Some patterns have started to emerge as the very latest in studies have been released by the researchers at the Pivot Conference, and their publication, the “State of Social Media Marketing 2012-2013”. Though the research did provide a large amount of detail as to the breakdown of the use of the strategy over the last few years, it is the trends that are being viewed as the most worthwhile.

For example, many of the respondents in this study changed their feeling that social media marketing success must be gauged by sales.

Social media marketing changesIn 2011, the respondents stated in 100 percent of the cases that an increase in sales was the top goal for any campaign using social media marketing, either for their own company, or those of their clients. However, that opinion has changed dramatically since that time, as in 2012, it was recorded that less than 50 percent of the participants felt the same way. This year, it appears to be climbing again, and is currently settled at the 56 percent mark.

The data from the study also showed that there were tremendously high expectations of the performance of social media marketing in 2011 and a withdrawal of that belief in 2012. This year, there seems to be a rebound in the faith that marketers have in the technique. This occurred in nearly every response area of the study.

Many are interpreting this as a sign that social media marketing as a technique is now maturing, and that the understanding and expectations surrounding it are starting to become more realistic and steady. It has moved beyond the tremendous hype and has survived disappointment and is now starting to level off to a degree that is often seen in areas that are more established.

Mobile commerce sites grow loyalty through social media

These smartphone friendly websites are using Facebook, Twitter, Google+, and others to build relationships.

According to the latest research, mobile commerce websites are increasing their use of social media marketing because of the advantage it provides in generating a sense of a personal relationship between their customers and their brands.

The researchers in this study referred to the trend as “swift guanxi” due to its areas of effectiveness.

The term has been used because the “guanxi” concept is from China and is “broadly defined as a close and pervasive interpersonal relationship” as well as “based on high-quality social interactions and the reciprocal exchange of mutual benefits.” This, according to the researchers from the study, Robert M. Davison, Carol Xiaojuan Ou, and Paul A. Pavlou.

The researchers found that using mobile commerce in this way was highly effective for building loyalty.

Mobile Commerce - Loyalty via social mediaWhen they spoke of swift guanxi, they were talking about the ability to ease interactivity, loyalty, and repeat transactions when using social media for mobile commerce purposes.
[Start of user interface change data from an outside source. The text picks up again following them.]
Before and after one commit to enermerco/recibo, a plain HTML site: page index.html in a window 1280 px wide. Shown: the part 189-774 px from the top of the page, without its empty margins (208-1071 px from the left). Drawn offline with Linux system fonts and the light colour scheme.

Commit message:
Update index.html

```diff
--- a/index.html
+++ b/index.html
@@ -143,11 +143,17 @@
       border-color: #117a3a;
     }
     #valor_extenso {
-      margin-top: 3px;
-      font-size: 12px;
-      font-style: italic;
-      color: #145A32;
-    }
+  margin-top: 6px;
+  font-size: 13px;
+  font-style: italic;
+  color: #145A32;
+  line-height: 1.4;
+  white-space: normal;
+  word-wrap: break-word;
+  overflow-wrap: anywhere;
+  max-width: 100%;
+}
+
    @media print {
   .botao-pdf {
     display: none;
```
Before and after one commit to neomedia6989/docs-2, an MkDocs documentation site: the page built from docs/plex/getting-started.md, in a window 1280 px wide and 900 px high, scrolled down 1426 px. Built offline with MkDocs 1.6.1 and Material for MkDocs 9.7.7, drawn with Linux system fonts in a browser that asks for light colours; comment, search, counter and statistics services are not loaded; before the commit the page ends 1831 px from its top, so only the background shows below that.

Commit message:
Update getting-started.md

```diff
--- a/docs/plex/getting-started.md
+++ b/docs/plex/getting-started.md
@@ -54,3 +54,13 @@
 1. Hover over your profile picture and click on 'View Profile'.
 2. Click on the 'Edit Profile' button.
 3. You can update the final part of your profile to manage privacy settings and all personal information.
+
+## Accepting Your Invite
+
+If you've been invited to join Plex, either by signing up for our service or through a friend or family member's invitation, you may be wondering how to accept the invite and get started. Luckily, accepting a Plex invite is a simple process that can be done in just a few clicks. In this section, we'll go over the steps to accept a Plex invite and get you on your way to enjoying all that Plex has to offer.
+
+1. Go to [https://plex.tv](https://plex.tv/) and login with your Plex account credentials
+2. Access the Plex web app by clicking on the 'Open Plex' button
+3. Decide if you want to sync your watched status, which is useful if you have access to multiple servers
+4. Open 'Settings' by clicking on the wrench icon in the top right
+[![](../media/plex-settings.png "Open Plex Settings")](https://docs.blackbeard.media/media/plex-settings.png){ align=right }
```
The data used in this study was gleaned from the leading online marketplace in China, TaoBao. They looked into the way that computer mediated communication (CMC) technology could be used for this purpose and convert shoppers who would otherwise have made a single purchase and never return, into a long term customer by way of personal rapport.

It had previously been assumed that shoppers had a preference for impersonal transactions. However, this mobile commerce study shows that both consumers and retailers have an inherent liking for the type of relationship that can fall under the guanxi label, even though the degree of that interaction may vary from one culture to the next.

According to Pavlou, “Nobody would argue that personal relationships are unimportant, but it is unfathomable that people in the U.S. would engage in such extensive communications and personal interactions for a small transaction.” He was referring to the fact that in China, for instance, a very small transaction where only a few dollars were spent could be the result of a communication that could take well over three quarters of an hour.